Pictures stay out; everything else in the records below gets copied exactly.

Segment Start: Record set

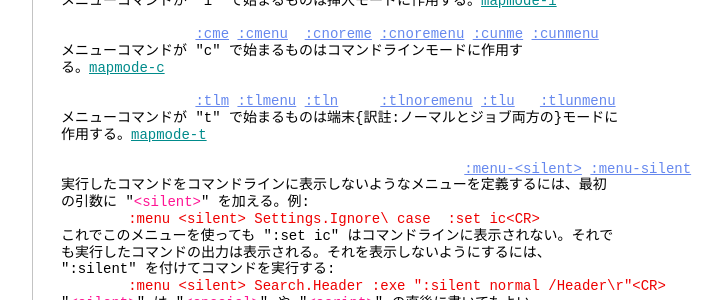
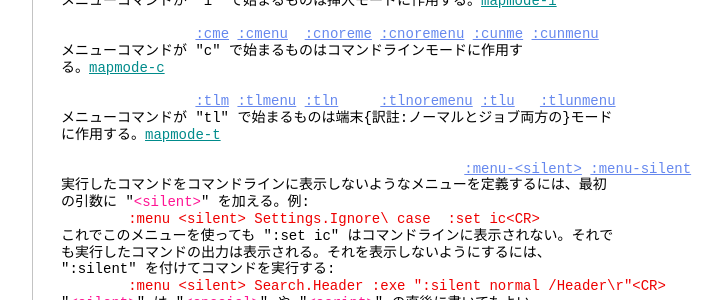
Before and after one commit to vim-jp/vimdoc-ja, a Jekyll site: the page built from gui.html, in a window 1280 px wide and 900 px high, scrolled down 11025 px. Shown: the part 150-450 px from the top of the window, without its empty margins (340-1063 px from the left). Built offline with Jekyll 4.4.1, drawn with Linux system fonts in a browser that asks for light colours; nearby versions of some CDN libraries; comment, search, counter and statistics services are not loaded; some of the changed text lies outside the part shown.

Commit message:
Generated by GitHub workflow 1723091350
https://github.com/vim-jp/vimdoc-ja-working/actions/runs/1723091350

```diff
--- a/gui.html
+++ b/gui.html
@@ -662,8 +662,8 @@ Win32 GUIバージョンはMotifの切取りメニューをエミュレートす
 る。<a class="Identifier" href="map.html#mapmode-c">mapmode-c</a><br>
 <br>
 &nbsp;&nbsp;&nbsp;&nbsp;&nbsp;&nbsp;&nbsp;&nbsp;&nbsp;&nbsp;&nbsp;&nbsp;&nbsp;&nbsp;&nbsp;&nbsp;<a class="Constant" href="gui.html#:tlm" name=":tlm">:tlm</a>&nbsp;<a class="Constant" href="gui.html#:tlmenu" name=":tlmenu">:tlmenu</a>&nbsp;<a class="Constant" href="gui.html#:tln" name=":tln">:tln</a>&nbsp;&nbsp;&nbsp;&nbsp;&nbsp;<a class="Constant" href="gui.html#:tlnoremenu" name=":tlnoremenu">:tlnoremenu</a>&nbsp;<a class="Constant" href="gui.html#:tlu" name=":tlu">:tlu</a>&nbsp;&nbsp;&nbsp;<a class="Constant" href="gui.html#:tlunmenu" name=":tlunmenu">:tlunmenu</a><br>
-メニューコマンドが &quot;t&quot; で始まるものは端末{訳註:ノーマルとジョブ両方の}モードに<br>
-作用する。<a class="Identifier" href="map.html#mapmode-t">mapmode-t</a><br>
+メニューコマンドが &quot;tl&quot; で始まるものは端末{訳註:ノーマルとジョブ両方の}モード<br>
+に作用する。<a class="Identifier" href="map.html#mapmode-t">mapmode-t</a><br>
 <br>
 &nbsp;&nbsp;&nbsp;&nbsp;&nbsp;&nbsp;&nbsp;&nbsp;&nbsp;&nbsp;&nbsp;&nbsp;&nbsp;&nbsp;&nbsp;&nbsp;&nbsp;&nbsp;&nbsp;&nbsp;&nbsp;&nbsp;&nbsp;&nbsp;&nbsp;&nbsp;&nbsp;&nbsp;&nbsp;&nbsp;&nbsp;&nbsp;&nbsp;&nbsp;&nbsp;&nbsp;&nbsp;&nbsp;&nbsp;&nbsp;&nbsp;&nbsp;&nbsp;&nbsp;&nbsp;&nbsp;&nbsp;&nbsp;<a class="Constant" href="gui.html#:menu-<silent>" name=":menu-&lt;silent&gt;">:menu-&lt;silent&gt;</a>&nbsp;<a class="Constant" href="gui.html#:menu-silent" name=":menu-silent">:menu-silent</a><br>
 実行したコマンドをコマンドラインに表示しないようなメニューを定義するには、最初<br>
@@ -823,8 +823,7 @@ Win32 GUIバージョンはMotifの切取りメニューをエミュレートす
 12&nbsp;&nbsp;&nbsp;&nbsp;SaveSesn&nbsp;&nbsp;&nbsp;&nbsp;&nbsp;&nbsp;&nbsp;&nbsp;&nbsp;&nbsp;現在の状態をセッションファイルに保存する<br>
 13&nbsp;&nbsp;&nbsp;&nbsp;NewSesn&nbsp;&nbsp;&nbsp;&nbsp;&nbsp;&nbsp;&nbsp;&nbsp;&nbsp;&nbsp; 新しいセッションファイルに保存する<br>
 14&nbsp;&nbsp;&nbsp;&nbsp;LoadSesn&nbsp;&nbsp;&nbsp;&nbsp;&nbsp;&nbsp;&nbsp;&nbsp;&nbsp;&nbsp;セッションファイルを読み込む<br>
-15&nbsp;&nbsp;&nbsp;&nbsp;RunScript&nbsp;&nbsp;&nbsp;&nbsp;&nbsp;&nbsp;&nbsp;&nbsp; Vim scriptとして実行するためにファイルをブラウズ<br>
-&nbsp;&nbsp;&nbsp;&nbsp;&nbsp;&nbsp;&nbsp;&nbsp;&nbsp;&nbsp;&nbsp;&nbsp;&nbsp;&nbsp;&nbsp;&nbsp;&nbsp;&nbsp;&nbsp;&nbsp;&nbsp;&nbsp;&nbsp;&nbsp;する<br>
+15&nbsp;&nbsp;&nbsp;&nbsp;RunScript&nbsp;&nbsp;&nbsp;&nbsp;&nbsp;&nbsp;&nbsp;&nbsp; Vim scriptとして実行するためにファイルをブラウズする<br>
 16&nbsp;&nbsp;&nbsp;&nbsp;Replace&nbsp;&nbsp;&nbsp;&nbsp;&nbsp;&nbsp;&nbsp;&nbsp;&nbsp;&nbsp; 置換コマンドのためのプロンプト<br>
 17&nbsp;&nbsp;&nbsp;&nbsp;WinClose&nbsp;&nbsp;&nbsp;&nbsp;&nbsp;&nbsp;&nbsp;&nbsp;&nbsp;&nbsp;現在のウィンドウを閉じる<br>
 18&nbsp;&nbsp;&nbsp;&nbsp;WinMax&nbsp;&nbsp;&nbsp;&nbsp;&nbsp;&nbsp;&nbsp;&nbsp;&nbsp;&nbsp;&nbsp;&nbsp;現在のウィンドウに使用する行数を最大にする<br>
```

Segment End: Record set

> Exercise result
Before and after one commit to vim-jp/vimdoc-ja, a Jekyll site: the page built from gui.html, in a window 1280 px wide and 900 px high, scrolled down 11025 px. Shown: the part 150-450 px from the top of the window, without its empty margins (340-1063 px from the left). Built offline with Jekyll 4.4.1, drawn with Linux system fonts in a browser that asks for light colours; nearby versions of some CDN libraries; comment, search, counter and statistics services are not loaded; some of the changed text lies outside the part shown.

Commit message:
Generated by GitHub workflow 1723091350
https://github.com/vim-jp/vimdoc-ja-working/actions/runs/1723091350

```diff
--- a/gui.html
+++ b/gui.html
@@ -662,8 +662,8 @@ Win32 GUIバージョンはMotifの切取りメニューをエミュレートす
 る。<a class="Identifier" href="map.html#mapmode-c">mapmode-c</a><br>
 <br>
 &nbsp;&nbsp;&nbsp;&nbsp;&nbsp;&nbsp;&nbsp;&nbsp;&nbsp;&nbsp;&nbsp;&nbsp;&nbsp;&nbsp;&nbsp;&nbsp;<a class="Constant" href="gui.html#:tlm" name=":tlm">:tlm</a>&nbsp;<a class="Constant" href="gui.html#:tlmenu" name=":tlmenu">:tlmenu</a>&nbsp;<a class="Constant" href="gui.html#:tln" name=":tln">:tln</a>&nbsp;&nbsp;&nbsp;&nbsp;&nbsp;<a class="Constant" href="gui.html#:tlnoremenu" name=":tlnoremenu">:tlnoremenu</a>&nbsp;<a class="Constant" href="gui.html#:tlu" name=":tlu">:tlu</a>&nbsp;&nbsp;&nbsp;<a class="Constant" href="gui.html#:tlunmenu" name=":tlunmenu">:tlunmenu</a><br>
-メニューコマンドが &quot;t&quot; で始まるものは端末{訳註:ノーマルとジョブ両方の}モードに<br>
-作用する。<a class="Identifier" href="map.html#mapmode-t">mapmode-t</a><br>
+メニューコマンドが &quot;tl&quot; で始まるものは端末{訳註:ノーマルとジョブ両方の}モード<br>
+に作用する。<a class="Identifier" href="map.html#mapmode-t">mapmode-t</a><br>
 <br>
 &nbsp;&nbsp;&nbsp;&nbsp;&nbsp;&nbsp;&nbsp;&nbsp;&nbsp;&nbsp;&nbsp;&nbsp;&nbsp;&nbsp;&nbsp;&nbsp;&nbsp;&nbsp;&nbsp;&nbsp;&nbsp;&nbsp;&nbsp;&nbsp;&nbsp;&nbsp;&nbsp;&nbsp;&nbsp;&nbsp;&nbsp;&nbsp;&nbsp;&nbsp;&nbsp;&nbsp;&nbsp;&nbsp;&nbsp;&nbsp;&nbsp;&nbsp;&nbsp;&nbsp;&nbsp;&nbsp;&nbsp;&nbsp;<a class="Constant" href="gui.html#:menu-<silent>" name=":menu-&lt;silent&gt;">:menu-&lt;silent&gt;</a>&nbsp;<a class="Constant" href="gui.html#:menu-silent" name=":menu-silent">:menu-silent</a><br>
 実行したコマンドをコマンドラインに表示しないようなメニューを定義するには、最初<br>
@@ -823,8 +823,7 @@ Win32 GUIバージョンはMotifの切取りメニューをエミュレートす
 12&nbsp;&nbsp;&nbsp;&nbsp;SaveSesn&nbsp;&nbsp;&nbsp;&nbsp;&nbsp;&nbsp;&nbsp;&nbsp;&nbsp;&nbsp;現在の状態をセッションファイルに保存する<br>
 13&nbsp;&nbsp;&nbsp;&nbsp;NewSesn&nbsp;&nbsp;&nbsp;&nbsp;&nbsp;&nbsp;&nbsp;&nbsp;&nbsp;&nbsp; 新しいセッションファイルに保存する<br>
 14&nbsp;&nbsp;&nbsp;&nbsp;LoadSesn&nbsp;&nbsp;&nbsp;&nbsp;&nbsp;&nbsp;&nbsp;&nbsp;&nbsp;&nbsp;セッションファイルを読み込む<br>
-15&nbsp;&nbsp;&nbsp;&nbsp;RunScript&nbsp;&nbsp;&nbsp;&nbsp;&nbsp;&nbsp;&nbsp;&nbsp; Vim scriptとして実行するためにファイルをブラウズ<br>
-&nbsp;&nbsp;&nbsp;&nbsp;&nbsp;&nbsp;&nbsp;&nbsp;&nbsp;&nbsp;&nbsp;&nbsp;&nbsp;&nbsp;&nbsp;&nbsp;&nbsp;&nbsp;&nbsp;&nbsp;&nbsp;&nbsp;&nbsp;&nbsp;する<br>
+15&nbsp;&nbsp;&nbsp;&nbsp;RunScript&nbsp;&nbsp;&nbsp;&nbsp;&nbsp;&nbsp;&nbsp;&nbsp; Vim scriptとして実行するためにファイルをブラウズする<br>
 16&nbsp;&nbsp;&nbsp;&nbsp;Replace&nbsp;&nbsp;&nbsp;&nbsp;&nbsp;&nbsp;&nbsp;&nbsp;&nbsp;&nbsp; 置換コマンドのためのプロンプト<br>
 17&nbsp;&nbsp;&nbsp;&nbsp;WinClose&nbsp;&nbsp;&nbsp;&nbsp;&nbsp;&nbsp;&nbsp;&nbsp;&nbsp;&nbsp;現在のウィンドウを閉じる<br>
 18&nbsp;&nbsp;&nbsp;&nbsp;WinMax&nbsp;&nbsp;&nbsp;&nbsp;&nbsp;&nbsp;&nbsp;&nbsp;&nbsp;&nbsp;&nbsp;&nbsp;現在のウィンドウに使用する行数を最大にする<br>
```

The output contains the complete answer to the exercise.